Systematics of Anopheles mosquitoes in Canada: Discovery of cryptic species (and other interesting mosquito facts)

Date:
Friday, January 31, 2014 - 15:30 to 16:30
Location:
8-166

Cryptic species complexes are groups of isomorphic species whose members can usually be distinguished based on traits, such as behaviour, genetics or ecological traits. In Anopheles mosquitoes, these differences are important in terms of the ability to transmit pathogens such as Plasmodium spp., which cause malaria.

A Burning Question: Assessing the Sustainability of Burning Agricultural Residues for Cooking in Senegal

Date:
Friday, January 24, 2014 - 15:30 to 16:30
Location:
8-166

Senegal is the westernmost country of continental Africa. Like many sub-Saharan countries it faces a variety of challenges related to the natural environment and the livelihoods that depend on it.  In Senegal's case, the country is facing important deforestation problems coupled with a six-fold increase in population since the 1960s. One significant driver of deforestation relates to wood and charcoal production for household cooking applications.

NRES Graduate Program Potluck

Date:
Friday, January 24, 2014 - 17:00 to 22:00
Location:
Wolf Den (Northern Sports Center)

All NRES students and faculty are welcome!

Meet NRES faculty and other graduate students!

Hydrology of an Antarctic Polar Desert

Date:
Friday, December 6, 2013 - 15:30 to 16:30
Location:
8-166

The polar deserts of Antarctica are weird places to study hydrology. The more precipitation we get, the less runoff occurs; the ephemeral streams are supplied by glacial melt, yet melt is rarely seen on the glaciers. And the windier it gets, the warmer the air gets, and less runoff occurs.

All of these odd phenomena occur because in summer the ice surfaces are on the cusp of melting and small changes in the energy balance cause big changes in the hydrology.

Archaeological and Paleo-Environmental Research in the Hakai-Luxvbalis Conservancy, Central Coast of BC

Date:
Friday, November 29, 2013 - 15:30 to 16:30
Location:
8-166

Over the last few years a large interdisciplinary effort to examine the cultural and natural history in the Hakai region has been initiated.
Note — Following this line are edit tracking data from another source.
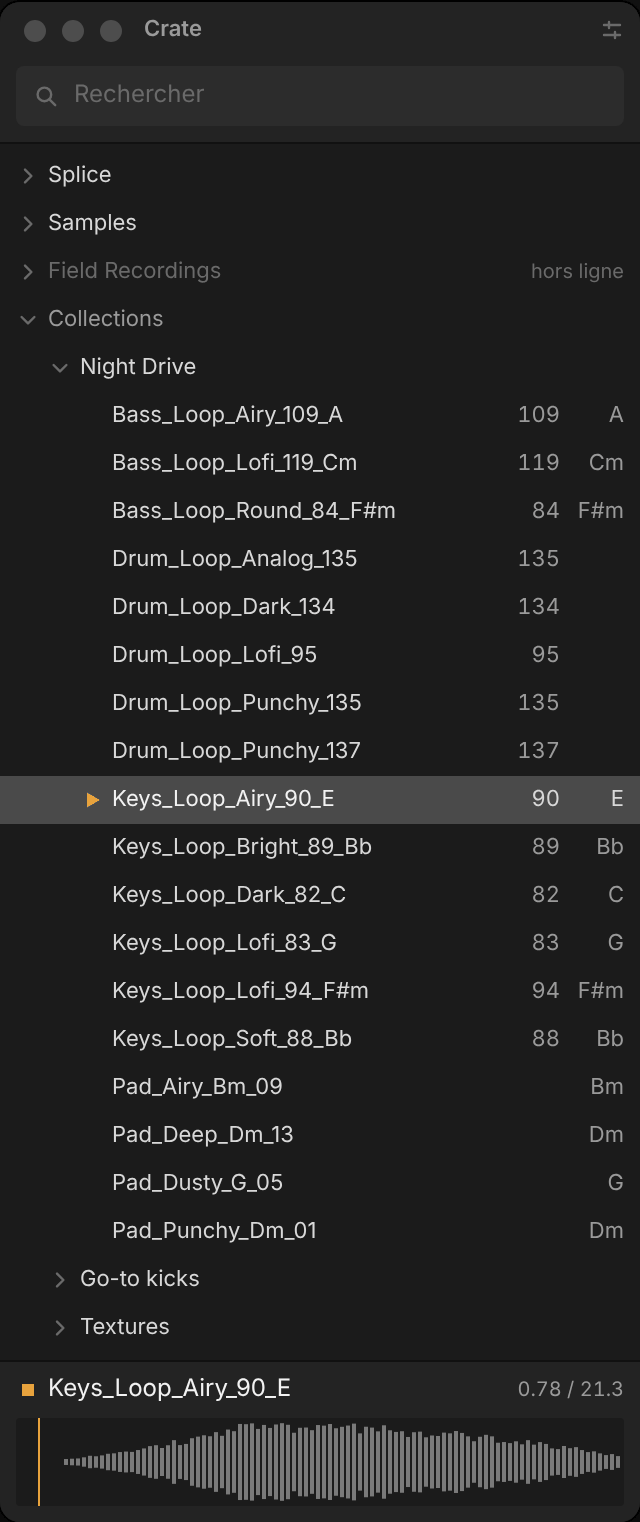
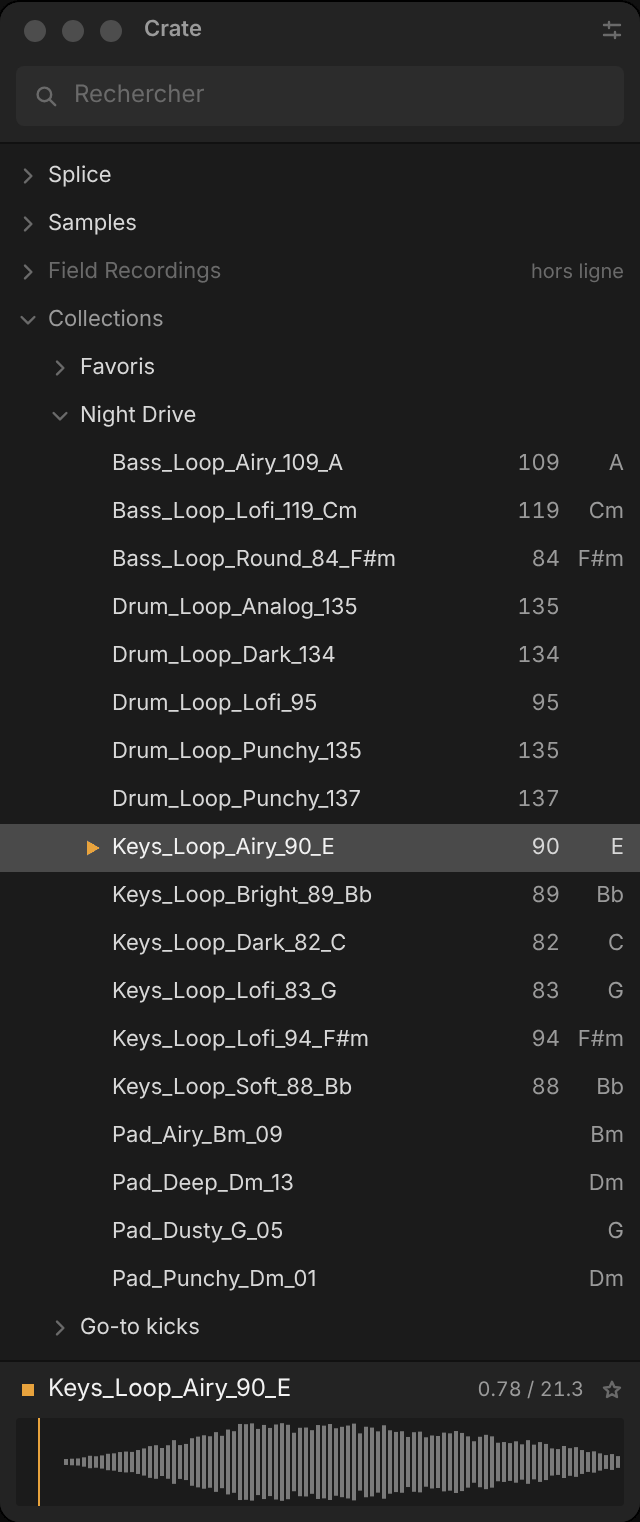
Favoris discrets et plan / prompt mis à jour (v2)
- Favoris de retour sans étoile dans l'arbre : dossier « Favoris » en tête
  des collections, ⌘D, menu contextuel, étoile grise dans le tiroir,
  filtre is:fav, dépôt sur « Favoris »
- Contrat Backend : Sample.fav, setFavorite, nœud "c:fav"
- docs/plan.md : plan à jour (phase 0 faite, une seule vue, contrat tree(),
  budgets de l'arbre) et prompt des phases 1 à 6 réécrit pour un agent
  isolé (décisions dans docs/decisions.md, contrôles avant commit)

Claude-Session: https://claude.ai/code/session_01TPaLJq8a1d4maHTAR6REF2

diff --git a/src/state/app.ts b/src/state/app.ts
@@ -76,6 +76,10 @@ function createAppState() {
     batch(() => {
       setRows(page.rows);
       setMatches(page.matches);
+      // Le tiroir garde le sample courant à jour (favori, tags) s'il est encore visible.
+      const cur = current();
+      const fresh = cur && page.rows.find((r) => r.type === "sample" && r.sample.id === cur.id);
+      if (fresh && fresh.type === "sample") setCurrent(fresh.sample);
     });
   }
 
@@ -276,6 +280,14 @@ function createAppState() {
     await Promise.all([refresh(), reloadLibrary()]);
   }
 
+  // --- favoris : bascule sur la sélection (tous favoris → on retire, sinon on ajoute)
+  async function toggleFavorite(samples = selectedSamples()) {
+    if (!samples.length) return;
+    const all = samples.every((s) => s.fav);
+    await api.setFavorite(samples.map((s) => s.id), !all);
+    await refresh();
+  }
+
   // --- collections
   function openSaveSearch() {
     if (!searchLine()) return;
@@ -325,7 +337,8 @@ function createAppState() {
       setDraggingKey(null);
     });
     if (!ids.length) return;
-    await api.addToCollection(+key.slice(2), ids);
+    if (key === "c:fav") await api.setFavorite(ids, true);
+    else await api.addToCollection(+key.slice(2), ids);
     await refresh();
   }
 
@@ -345,7 +358,7 @@ function createAppState() {
   return {
     view, setView, tagging, setTagging, saving, setSaving, menu, setMenu, renamingKey, setRenamingKey,
     sources, alwaysOnTop, setAlwaysOnTop, themePref, selectedSamples, closeOverlays, openTagging, toggleTag,
-    openSaveSearch, saveSearch, newCollection, renameCollection, deleteCollection, dropOnCollection, removeSource, openMenu,
+    toggleFavorite, openSaveSearch, saveSearch, newCollection, renameCollection, deleteCollection, dropOnCollection, removeSource, openMenu,
     library, rows, visible, matches, chips, draft, expanded, cursor, selection, current, playingId, progress,
     autoPlay, listFocused, dropTarget, draggingKey, empty, scan, theme, width, density, grid, queryLine, searching,
     setAutoPlay, setListFocused, setDropTarget, setDraggingKey, setEmpty, setScan, setVisibleLimit, setTheme,

diff --git a/src/api/mock.ts b/src/api/mock.ts
@@ -45,6 +45,7 @@ function matchToken(s: Sample, t: QueryToken): boolean {
         case "type":
           return s.kind === (t.value === "one-shot" ? "oneshot" : t.value);
         case "is":
+          if (t.value === "fav") return s.fav;
           return t.value === "untagged" ? s.tags.length === 0 : false;
         case "in": {
           const v = t.value.toLowerCase();
@@ -91,7 +92,10 @@ function childNodes(key: NodeKey | null): NodeInfo[] {
   const folderInfo = (f: FolderNode): NodeInfo => ({ key: `f:${f.id}`, name: f.name, kind: "folder", offline: f.offline });
   if (key === null) return [...SOURCES.map(folderInfo), { key: "g:collections", name: "Collections", kind: "group" }];
   if (key === "g:collections")
-    return COLLECTIONS.map((c) => ({ key: `c:${c.id}`, name: c.name, kind: c.kind === "smart" ? "smart" : "collection" }));
+    return [
+      { key: "c:fav", name: "Favoris", kind: "favorites" },
+      ...COLLECTIONS.map((c): NodeInfo => ({ key: `c:${c.id}`, name: c.name, kind: c.kind === "smart" ? "smart" : "collection" })),
+    ];
   if (key.startsWith("f:")) return folders.get(+key.slice(2))?.children.map(folderInfo) ?? [];
   return [];
 }
@@ -101,6 +105,7 @@ function childSamples(key: NodeKey): Sample[] {
     const id = +key.slice(2);
     return SAMPLES.filter((s) => s.folderId === id).sort(byName);
   }
+  if (key === "c:fav") return SAMPLES.filter((s) => s.fav).sort(byName);
   if (key.startsWith("c:")) return collectionSamples(+key.slice(2)).sort(byName);
   return [];
 }
@@ -153,6 +158,13 @@ export const mockBackend: Backend = {
       totalRows: rows.length,
       matches: searching ? SAMPLES.filter(match).length : SAMPLES.length,
     };
+  },
+
+  async setFavorite(ids, fav) {
+    for (const id of ids) {
+      const s = byId.get(id);
+      if (s) s.fav = fav;
+    }
   },
 
   async addTag(ids, tag) {

diff --git a/src/components/PanelShell.tsx b/src/components/PanelShell.tsx
@@ -20,6 +20,11 @@ function menuFor(row: Row): MenuItem[] {
     return [
       { label: app.playingId() === row.sample.id ? "Stop" : "Lire", shortcut: "Espace", action: () => app.togglePlay(), disabled: row.sample.missing },
       { label: n > 1 ? `Taguer ${n} samples…` : "Taguer…", shortcut: "T", action: () => app.openTagging() },
+      {
+        label: app.selectedSamples().every((s) => s.fav) ? "Retirer des favoris" : "Ajouter aux favoris",
+        shortcut: "⌘D",
+        action: () => app.toggleFavorite(),
+      },
       { type: "separator" },
       { type: "header", label: "Ajouter à" },
       ...manual.map((c): MenuItem => ({ label: c.name, action: () => app.dropOnCollection(`c:${c.id}`) })),
@@ -34,6 +39,8 @@ function menuFor(row: Row): MenuItem[] {
       return row.parent === null
         ? [toggle, { label: "Révéler dans le Finder" }, { type: "separator" }, { label: "Retirer la source", danger: true, action: () => app.removeSource(+row.key.slice(2)) }]
         : [toggle, { label: "Révéler dans le Finder" }];
+    case "favorites":
+      return [toggle];
     case "group":
       return [toggle, { type: "separator" }, { label: "Nouvelle collection", action: () => app.newCollection() }];
     default:
@@ -125,6 +132,7 @@ export function PanelShell(props: { searchRef?: (el: HTMLInputElement) => void; 
             progress={app.progress()}
             themeKey={app.theme()}
             onTogglePlay={() => app.togglePlay()}
+            onToggleFav={() => app.current() && app.toggleFavorite([app.current()!])}
           />
           <Show when={app.tagging()}>
             <TagPopover

diff --git a/src/components/Icon.tsx b/src/components/Icon.tsx
@@ -1,7 +1,7 @@
 // Jeu d'icônes volontairement minimal : 12×12, trait 1.2, couleur = currentColor.
 import type { JSX } from "solid-js";
 
-export type IconName = "search" | "chevron" | "back" | "play" | "stop" | "close" | "plus" | "settings" | "loop" | "check" | "minus";
+export type IconName = "search" | "chevron" | "back" | "play" | "stop" | "close" | "plus" | "settings" | "loop" | "check" | "minus" | "star" | "star-fill";
 
 // Fonctions et non éléments : un nœud DOM ne peut être monté qu'à un seul endroit.
 const PATHS: Record<IconName, () => JSX.Element> = {
@@ -15,6 +15,8 @@ const PATHS: Record<IconName, () => JSX.Element> = {
   back: () => <path d="M7.5 2.8 4.3 6l3.2 3.2" />,
   check: () => <path d="M2.8 6.2 5 8.4l4.2-4.8" />,
   minus: () => <path d="M3 6h6" />,
+  star: () => <path d="M6 1.9 7.2 4.5l2.8.3-2.1 1.9.6 2.8L6 8.1 3.5 9.5l.6-2.8L2 4.8l2.8-.3z" />,
+  "star-fill": () => <path d="M6 1.9 7.2 4.5l2.8.3-2.1 1.9.6 2.8L6 8.1 3.5 9.5l.6-2.8L2 4.8l2.8-.3z" fill="currentColor" />,
   play: () => <path d="M3.5 2.2v7.6L9.8 6z" fill="currentColor" stroke="none" />,
   stop: () => <rect x="3" y="3" width="6" height="6" fill="currentColor" stroke="none" />,
   close: () => <path d="M3.2 3.2l5.6 5.6M8.8 3.2 3.2 8.8" />,

diff --git a/src/api/types.ts b/src/api/types.ts
@@ -21,6 +21,7 @@ export interface Sample {
   kind: SampleKind;
   tags: string[];
   missing: boolean;
+  fav: boolean;
   peaks: number[]; // 256 valeurs 0..1
 }
 
@@ -38,11 +39,11 @@ export interface Collection {
 
 /**
  * Nœud de l'arbre. Clés stables :
- * "f:<id>" dossier source · "g:collections" groupe des collections · "c:<id>" collection.
+ * "f:<id>" dossier source · "g:collections" groupe des collections · "c:fav" favoris · "c:<id>" collection.
  */
 export type NodeKey = string;
 
-export type NodeKind = "folder" | "group" | "collection" | "smart";
+export type NodeKind = "folder" | "group" | "favorites" | "collection" | "smart";
 
 export interface FolderRow {
   type: "node";
@@ -97,6 +98,7 @@ export interface Backend {
   library(): Promise<Library>;
   sources(): Promise<Source[]>;
   tree(req: TreeRequest): Promise<TreePage>;
+  setFavorite(ids: SampleId[], fav: boolean): Promise<void>;
   addTag(ids: SampleId[], tag: string): Promise<void>;
   removeTag(ids: SampleId[], tag: string): Promise<void>;
   /** Collection manuelle si `query` est absent, smart sinon (la ligne de recherche brute). */

diff --git a/src/components/TreeRow.stories.tsx b/src/components/TreeRow.stories.tsx
@@ -7,7 +7,7 @@ const meta = {
   component: TreeRow,
   args: { kind: "folder", label: "Drums", depth: 0 },
   argTypes: {
-    kind: { control: "inline-radio", options: ["folder", "group", "collection", "smart", "sample"] },
+    kind: { control: "inline-radio", options: ["folder", "group", "favorites", "collection", "smart", "sample"] },
     depth: { control: { type: "range", min: 0, max: 4 } },
     progress: { control: { type: "range", min: 0, max: 1, step: 0.01 } },
   },
@@ -48,6 +48,7 @@ export const Arbre: Story = {
       <TreeRow kind="sample" label={kick.name} depth={2} />
       <TreeRow kind="folder" label="Field Recordings" depth={0} offline />
       <TreeRow kind="group" label="Collections" depth={0} open />
+      <TreeRow kind="favorites" label="Favoris" depth={1} />
       <TreeRow kind="collection" label="Night Drive" depth={1} />
       <TreeRow kind="smart" label="Loops en Am" depth={1} />
     </div>

diff --git a/src/components/PreviewDrawer.tsx b/src/components/PreviewDrawer.tsx
@@ -11,6 +11,7 @@ export function PreviewDrawer(props: {
   progress: number;
   themeKey?: string;
   onTogglePlay?: () => void;
+  onToggleFav?: () => void;
 }) {
   const s = () => props.sample;
   const time = () => {
@@ -33,6 +34,15 @@ export function PreviewDrawer(props: {
           {s() ? s()!.name : "Aucun sample"}
         </span>
         <span class="cr-drawer__time">{time()}</span>
+        {/* Favori : discret, gris, seulement ici (jamais dans les lignes de l'arbre). */}
+        <Show when={s()}>
+          <IconButton
+            icon={s()!.fav ? "star-fill" : "star"}
+            label={s()!.fav ? "Retirer des favoris (⌘D)" : "Ajouter aux favoris (⌘D)"}
+            active={s()!.fav}
+            onClick={() => props.onToggleFav?.()}
+          />
+        </Show>
       </div>
       <div class="cr-drawer__wave cr-wave">
         <Show when={s() && !s()!.missing}>

diff --git a/src/mock/generate.ts b/src/mock/generate.ts
@@ -218,6 +218,7 @@ function makeSamples(): Sample[] {
         kind: cat.kind,
         tags: [...tags].sort(),
         missing: false,
+        fav: false,
         peaks: peaksFor(cat.shape, beats),
       });
     }
@@ -226,6 +227,9 @@ function makeSamples(): Sample[] {
 }
 
 export const SAMPLES: Sample[] = makeSamples();
+
+// Favoris : sous-ensemble fixe (sans tirage, pour ne pas décaler la graine).
+for (const s of SAMPLES) s.fav = s.id % 11 === 0;
 
 // Nombre de samples par dossier (cumulé vers les parents).
 (function count(nodes: FolderNode[]): void {

diff --git a/src/components/IconButton.stories.tsx b/src/components/IconButton.stories.tsx
@@ -6,7 +6,7 @@ const meta = {
   component: IconButton,
   args: { icon: "play", label: "Lire" },
   argTypes: {
-    icon: { control: "select", options: ["search", "chevron", "back", "play", "stop", "close", "plus", "settings", "loop", "check", "minus"] },
+    icon: { control: "select", options: ["search", "chevron", "back", "play", "stop", "close", "plus", "settings", "loop", "check", "minus", "star", "star-fill"] },
   },
   parameters: { panel: false },
 } satisfies Meta<typeof IconButton>;

diff --git a/src/components/Browser.tsx b/src/components/Browser.tsx
@@ -28,7 +28,7 @@ export function Browser() {
             if (app.cursor() === row.key) el?.scrollIntoView({ block: "nearest" });
           });
           if (row.type === "node") {
-            const manual = row.kind === "collection";
+            const manual = row.kind === "collection" || row.kind === "favorites"; // cibles de dépôt
             return (
               <TreeRow
                 ref={(r) => (el = r)}

diff --git a/src/components/TreeRow.tsx b/src/components/TreeRow.tsx
@@ -3,7 +3,7 @@ import { Show, onMount } from "solid-js";
 import { Chevron, Icon } from "./Icon";
 import { Waveform } from "./Waveform";
 
-export type TreeRowKind = "folder" | "group" | "collection" | "smart" | "sample";
+export type TreeRowKind = "folder" | "group" | "favorites" | "collection" | "smart" | "sample";
 
 export function TreeRow(props: {
   kind: TreeRowKind;

diff --git a/src/styles/bundle.css b/src/styles/bundle.css
@@ -477,6 +477,11 @@
   margin-right: calc((var(--cr-slot) - var(--cr-icon-btn)) / 2);
 }
 
+/* Bouton favori : son icône s'aligne sur le bord droit de la waveform. */
+.cr-drawer__head > .cr-icon-btn:last-child:not(:first-child) {
+  margin-right: calc((var(--cr-slot) - var(--cr-icon-btn)) / 2);
+}
+
 .cr-drawer[data-empty] .cr-drawer__title {
   color: var(--cr-text-3);
 }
Supported largely by the Hakai Beach Institute on Calvert Island and in partnership with the Heiltsuk and Wuikinuxv Nations, one aspect of the research involves delineating changes in late Pleistocene and Holocene landscapes, as well as human lifeways in this highly productive, resource rich area.

Pages

Subscribe to RSS - Forest Ecology & Management